Mac Tip #302/15-August-2007
Introducing the Apple TV.
Some time ago Apple introduced a tiny new product called the Apple TV. That’s a somewhat confusing name as it’s not a television tuner in the sense of a box that can handle cable, satellite or terrestrial TV signals.
In fact, it’s more like an iPod, which is why you’ll find it in the iPod + iTunes section of the Apple website.
It works like this: you connect the Apple TV to your television screen, and to the Internet. Load up iTunes on your computer with music, videos, podcasts, audio books and so on, then synchronise these with the Apple TV.
At some point you turn on your TV screen and the Apple TV and play the music, videos or other tracks. Use the included Apple Remote to control playback (but not volume).
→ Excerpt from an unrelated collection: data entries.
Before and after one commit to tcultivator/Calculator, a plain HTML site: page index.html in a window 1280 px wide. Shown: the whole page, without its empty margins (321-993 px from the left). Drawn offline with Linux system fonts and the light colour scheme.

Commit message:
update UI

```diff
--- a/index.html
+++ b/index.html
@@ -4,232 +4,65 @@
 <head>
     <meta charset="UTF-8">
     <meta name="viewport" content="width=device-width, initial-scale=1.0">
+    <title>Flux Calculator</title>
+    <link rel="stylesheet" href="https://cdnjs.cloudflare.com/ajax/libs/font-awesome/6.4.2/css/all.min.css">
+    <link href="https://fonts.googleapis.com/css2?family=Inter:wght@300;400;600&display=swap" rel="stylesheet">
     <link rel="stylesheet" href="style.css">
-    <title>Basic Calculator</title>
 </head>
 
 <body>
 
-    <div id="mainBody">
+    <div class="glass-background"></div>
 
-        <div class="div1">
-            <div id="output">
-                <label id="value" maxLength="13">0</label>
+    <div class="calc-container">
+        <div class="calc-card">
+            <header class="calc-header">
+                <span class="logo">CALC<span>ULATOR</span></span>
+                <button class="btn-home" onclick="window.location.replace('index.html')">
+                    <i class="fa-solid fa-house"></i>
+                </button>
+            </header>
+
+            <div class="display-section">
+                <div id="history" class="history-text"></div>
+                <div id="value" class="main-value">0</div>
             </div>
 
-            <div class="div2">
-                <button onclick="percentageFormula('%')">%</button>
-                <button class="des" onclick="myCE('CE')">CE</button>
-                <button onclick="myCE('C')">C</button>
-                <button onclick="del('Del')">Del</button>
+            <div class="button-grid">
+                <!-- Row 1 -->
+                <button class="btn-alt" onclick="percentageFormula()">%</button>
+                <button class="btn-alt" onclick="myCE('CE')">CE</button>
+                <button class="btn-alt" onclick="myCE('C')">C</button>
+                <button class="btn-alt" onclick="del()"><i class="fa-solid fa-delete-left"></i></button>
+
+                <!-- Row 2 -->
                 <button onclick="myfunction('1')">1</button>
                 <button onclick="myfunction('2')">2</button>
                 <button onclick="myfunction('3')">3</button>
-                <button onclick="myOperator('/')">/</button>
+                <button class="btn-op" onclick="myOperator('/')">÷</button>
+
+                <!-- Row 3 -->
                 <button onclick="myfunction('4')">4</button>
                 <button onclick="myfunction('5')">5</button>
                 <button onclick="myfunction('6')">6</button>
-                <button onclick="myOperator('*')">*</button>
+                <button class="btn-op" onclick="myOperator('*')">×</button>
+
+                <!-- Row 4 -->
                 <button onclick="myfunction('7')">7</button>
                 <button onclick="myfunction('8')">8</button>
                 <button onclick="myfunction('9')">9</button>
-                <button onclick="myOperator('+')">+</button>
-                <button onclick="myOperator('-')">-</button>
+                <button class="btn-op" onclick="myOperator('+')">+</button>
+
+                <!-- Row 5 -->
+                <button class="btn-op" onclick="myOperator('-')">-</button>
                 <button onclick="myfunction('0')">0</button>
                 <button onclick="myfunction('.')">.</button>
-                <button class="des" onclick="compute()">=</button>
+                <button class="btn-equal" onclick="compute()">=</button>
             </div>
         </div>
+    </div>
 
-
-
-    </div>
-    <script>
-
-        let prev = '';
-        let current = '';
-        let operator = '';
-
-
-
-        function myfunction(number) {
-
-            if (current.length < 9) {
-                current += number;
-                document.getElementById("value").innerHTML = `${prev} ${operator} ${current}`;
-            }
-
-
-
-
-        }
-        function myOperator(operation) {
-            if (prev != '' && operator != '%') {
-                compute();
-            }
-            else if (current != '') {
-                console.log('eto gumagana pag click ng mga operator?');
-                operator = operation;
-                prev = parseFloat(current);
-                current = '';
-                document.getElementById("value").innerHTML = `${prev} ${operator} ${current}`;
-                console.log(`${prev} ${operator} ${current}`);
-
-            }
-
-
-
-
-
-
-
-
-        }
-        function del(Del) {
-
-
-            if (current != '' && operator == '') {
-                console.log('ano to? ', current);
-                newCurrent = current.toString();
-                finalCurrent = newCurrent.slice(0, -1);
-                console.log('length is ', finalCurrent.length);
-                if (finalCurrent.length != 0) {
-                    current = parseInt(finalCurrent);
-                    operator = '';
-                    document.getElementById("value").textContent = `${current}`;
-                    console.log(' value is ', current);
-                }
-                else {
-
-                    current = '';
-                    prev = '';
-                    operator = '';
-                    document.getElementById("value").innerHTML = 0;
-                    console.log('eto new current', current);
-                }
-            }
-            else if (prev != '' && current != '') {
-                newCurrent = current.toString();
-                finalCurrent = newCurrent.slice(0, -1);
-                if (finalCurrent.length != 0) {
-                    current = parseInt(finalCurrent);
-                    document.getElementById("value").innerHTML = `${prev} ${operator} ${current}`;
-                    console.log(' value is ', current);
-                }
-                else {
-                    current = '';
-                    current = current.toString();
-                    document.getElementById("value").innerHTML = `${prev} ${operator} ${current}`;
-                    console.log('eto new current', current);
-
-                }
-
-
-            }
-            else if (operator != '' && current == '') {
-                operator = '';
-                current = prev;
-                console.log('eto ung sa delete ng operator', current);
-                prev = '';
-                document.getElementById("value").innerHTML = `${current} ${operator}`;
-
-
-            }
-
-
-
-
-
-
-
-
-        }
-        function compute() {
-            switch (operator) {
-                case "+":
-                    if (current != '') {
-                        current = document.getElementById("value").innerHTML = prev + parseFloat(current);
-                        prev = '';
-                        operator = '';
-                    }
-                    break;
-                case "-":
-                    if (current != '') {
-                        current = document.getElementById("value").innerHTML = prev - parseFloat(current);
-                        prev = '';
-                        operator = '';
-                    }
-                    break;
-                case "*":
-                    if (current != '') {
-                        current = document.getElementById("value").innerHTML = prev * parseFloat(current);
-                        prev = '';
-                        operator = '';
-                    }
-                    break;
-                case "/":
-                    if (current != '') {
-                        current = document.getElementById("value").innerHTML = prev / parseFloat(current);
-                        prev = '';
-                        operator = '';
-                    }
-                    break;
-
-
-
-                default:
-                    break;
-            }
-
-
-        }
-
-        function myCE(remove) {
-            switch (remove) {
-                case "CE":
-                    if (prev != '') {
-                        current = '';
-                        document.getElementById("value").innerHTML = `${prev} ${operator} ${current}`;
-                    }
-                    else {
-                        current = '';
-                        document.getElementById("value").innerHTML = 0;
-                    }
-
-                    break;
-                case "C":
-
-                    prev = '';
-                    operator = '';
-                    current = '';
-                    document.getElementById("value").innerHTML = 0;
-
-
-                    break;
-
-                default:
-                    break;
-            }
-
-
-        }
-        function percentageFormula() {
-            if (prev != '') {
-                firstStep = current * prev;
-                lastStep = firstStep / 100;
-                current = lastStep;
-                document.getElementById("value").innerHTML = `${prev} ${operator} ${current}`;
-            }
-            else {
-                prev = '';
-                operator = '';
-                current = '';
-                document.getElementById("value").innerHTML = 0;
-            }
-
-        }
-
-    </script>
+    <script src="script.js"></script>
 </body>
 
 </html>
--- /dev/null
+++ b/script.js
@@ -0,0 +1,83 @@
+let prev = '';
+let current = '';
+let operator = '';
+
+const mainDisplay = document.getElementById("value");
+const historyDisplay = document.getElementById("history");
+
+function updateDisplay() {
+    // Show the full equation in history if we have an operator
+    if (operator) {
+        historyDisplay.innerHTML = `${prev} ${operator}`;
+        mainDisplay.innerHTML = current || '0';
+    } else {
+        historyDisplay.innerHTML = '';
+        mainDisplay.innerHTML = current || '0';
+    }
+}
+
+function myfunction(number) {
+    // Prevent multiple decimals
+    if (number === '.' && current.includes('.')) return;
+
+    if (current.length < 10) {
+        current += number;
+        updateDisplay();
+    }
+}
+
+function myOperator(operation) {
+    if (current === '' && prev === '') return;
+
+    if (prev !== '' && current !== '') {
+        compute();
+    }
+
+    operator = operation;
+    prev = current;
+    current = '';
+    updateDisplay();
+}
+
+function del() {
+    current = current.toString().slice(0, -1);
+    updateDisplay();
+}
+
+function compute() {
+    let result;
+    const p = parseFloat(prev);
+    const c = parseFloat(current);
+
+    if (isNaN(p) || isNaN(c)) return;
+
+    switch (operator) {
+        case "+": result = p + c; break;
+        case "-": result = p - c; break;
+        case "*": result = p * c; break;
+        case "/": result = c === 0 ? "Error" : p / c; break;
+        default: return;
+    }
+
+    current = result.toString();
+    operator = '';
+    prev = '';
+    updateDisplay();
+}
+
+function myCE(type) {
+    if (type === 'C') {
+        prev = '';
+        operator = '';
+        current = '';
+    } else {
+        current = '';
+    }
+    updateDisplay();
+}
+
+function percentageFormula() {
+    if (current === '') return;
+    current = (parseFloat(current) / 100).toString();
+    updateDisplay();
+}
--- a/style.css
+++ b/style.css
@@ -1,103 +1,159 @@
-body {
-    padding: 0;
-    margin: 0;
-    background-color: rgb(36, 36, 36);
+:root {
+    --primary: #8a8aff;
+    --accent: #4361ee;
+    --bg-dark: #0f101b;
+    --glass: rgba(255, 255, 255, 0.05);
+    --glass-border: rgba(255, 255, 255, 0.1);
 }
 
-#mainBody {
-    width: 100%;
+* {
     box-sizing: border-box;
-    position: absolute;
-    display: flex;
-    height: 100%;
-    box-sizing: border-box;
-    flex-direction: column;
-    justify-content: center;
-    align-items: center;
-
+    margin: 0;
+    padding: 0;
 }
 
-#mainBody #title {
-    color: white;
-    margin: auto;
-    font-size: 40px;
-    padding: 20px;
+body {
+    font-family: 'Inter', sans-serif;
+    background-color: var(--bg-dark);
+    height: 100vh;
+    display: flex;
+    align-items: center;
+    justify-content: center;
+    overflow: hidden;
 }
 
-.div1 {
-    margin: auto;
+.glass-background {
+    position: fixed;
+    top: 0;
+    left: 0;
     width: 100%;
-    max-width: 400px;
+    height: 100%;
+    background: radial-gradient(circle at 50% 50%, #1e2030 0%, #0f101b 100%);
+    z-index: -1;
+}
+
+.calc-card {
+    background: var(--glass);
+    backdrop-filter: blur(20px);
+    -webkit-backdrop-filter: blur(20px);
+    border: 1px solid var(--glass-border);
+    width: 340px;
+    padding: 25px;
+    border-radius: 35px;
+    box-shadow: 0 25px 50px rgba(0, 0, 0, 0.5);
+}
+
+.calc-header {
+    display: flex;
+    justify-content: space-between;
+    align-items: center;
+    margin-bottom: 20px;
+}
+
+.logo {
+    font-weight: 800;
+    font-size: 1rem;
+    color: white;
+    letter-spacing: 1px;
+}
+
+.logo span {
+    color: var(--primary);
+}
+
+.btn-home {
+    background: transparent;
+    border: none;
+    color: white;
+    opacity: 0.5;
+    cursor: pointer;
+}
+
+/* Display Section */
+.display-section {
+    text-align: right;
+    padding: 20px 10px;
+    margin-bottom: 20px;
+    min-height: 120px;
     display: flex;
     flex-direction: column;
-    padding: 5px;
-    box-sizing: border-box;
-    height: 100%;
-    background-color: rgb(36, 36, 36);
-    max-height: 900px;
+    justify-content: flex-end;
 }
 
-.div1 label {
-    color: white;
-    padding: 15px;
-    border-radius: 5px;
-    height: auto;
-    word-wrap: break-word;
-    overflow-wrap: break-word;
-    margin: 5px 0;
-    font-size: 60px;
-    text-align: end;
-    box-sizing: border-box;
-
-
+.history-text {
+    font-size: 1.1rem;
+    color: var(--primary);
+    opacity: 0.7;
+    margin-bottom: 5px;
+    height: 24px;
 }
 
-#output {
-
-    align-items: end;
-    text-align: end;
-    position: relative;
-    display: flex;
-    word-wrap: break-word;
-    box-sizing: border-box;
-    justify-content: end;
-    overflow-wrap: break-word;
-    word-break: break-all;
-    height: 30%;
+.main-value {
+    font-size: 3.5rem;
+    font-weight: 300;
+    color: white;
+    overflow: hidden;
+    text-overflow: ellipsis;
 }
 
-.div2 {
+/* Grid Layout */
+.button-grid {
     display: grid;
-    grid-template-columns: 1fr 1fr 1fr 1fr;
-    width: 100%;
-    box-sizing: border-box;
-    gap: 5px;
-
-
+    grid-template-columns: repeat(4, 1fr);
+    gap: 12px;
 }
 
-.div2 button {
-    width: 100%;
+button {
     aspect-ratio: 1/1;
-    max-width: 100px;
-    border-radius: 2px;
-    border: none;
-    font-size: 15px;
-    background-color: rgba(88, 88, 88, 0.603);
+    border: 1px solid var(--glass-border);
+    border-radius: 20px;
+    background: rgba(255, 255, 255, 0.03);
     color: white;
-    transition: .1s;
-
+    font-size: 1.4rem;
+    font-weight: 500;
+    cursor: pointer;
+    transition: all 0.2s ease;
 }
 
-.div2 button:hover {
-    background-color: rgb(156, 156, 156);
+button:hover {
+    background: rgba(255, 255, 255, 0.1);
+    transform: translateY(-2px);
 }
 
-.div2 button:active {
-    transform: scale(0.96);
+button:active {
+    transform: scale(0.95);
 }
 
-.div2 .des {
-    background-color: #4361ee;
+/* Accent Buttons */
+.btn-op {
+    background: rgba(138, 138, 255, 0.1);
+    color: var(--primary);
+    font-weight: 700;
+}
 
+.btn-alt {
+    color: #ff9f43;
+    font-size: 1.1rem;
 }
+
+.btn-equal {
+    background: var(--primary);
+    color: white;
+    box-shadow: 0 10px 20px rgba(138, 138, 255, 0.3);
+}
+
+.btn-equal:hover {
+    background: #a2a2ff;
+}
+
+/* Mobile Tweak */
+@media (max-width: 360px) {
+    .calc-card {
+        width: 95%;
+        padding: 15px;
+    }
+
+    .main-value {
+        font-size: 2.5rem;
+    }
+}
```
You can also watch your iPhoto library and iPhoto albums on the TV screen.
Some content comes straight from the Internet: there are thousands of YouTube videos available, for example, as well as movie trailers.
Now I need to pause for a moment and explain to my International readers that here in New Zealand we don’t have access to movies or TV programmes via iTunes, so for the next part I’m not speaking from personal experience.
The Apple TV can play movies or TV programmes you’ve bought via the iTunes Store. Pay for and download the programme, synchronise it with the Apple TV and watch at your leisure.
I’ll write more about the Apple TV in future Tips, but for now I want to share the bad news: you need reasonably good equipment to use the Apple TV. Your 20, 10 or even 5 year old television set is unlikely to be up to the task.
What you need (according to the Apple website):
- Widescreen TV
- Mac or PC
- iTunes 7.1
- Wired or wireless network
- HDMI cable or
- Component video cables and analog audio cables or optical audio cable.
Apple TV works with widescreen, enhanced-definition or high-definition TVs capable of 1080i, 720p, 576p, or 480p resolutions.
I find I watch less broadcast television these days and more video podcasts. The Apple TV makes it easy to view these on the TV screen, and they look great! Here are a few I recommend. Search for them in the iTunes Store:
- Apple Quick Tip of the Week — generally about 30 seconds each.
- NASACast video — generally about 3 minutes each.
- Rocketboom — generally about 4 minutes each.
- WebbAlert — generally about 4 minutes each.
- GeekBrief.TV — generally about 5 minutes each.
- National Geographic Video Shorts — generally about 5 minutes each.
- ScreenCastsOnline (affiliate link) — generally about 30 minutes each.
You don’t have to have an Apple TV: you can watch these video podcasts on your computer screen, but you will need a broadband connection.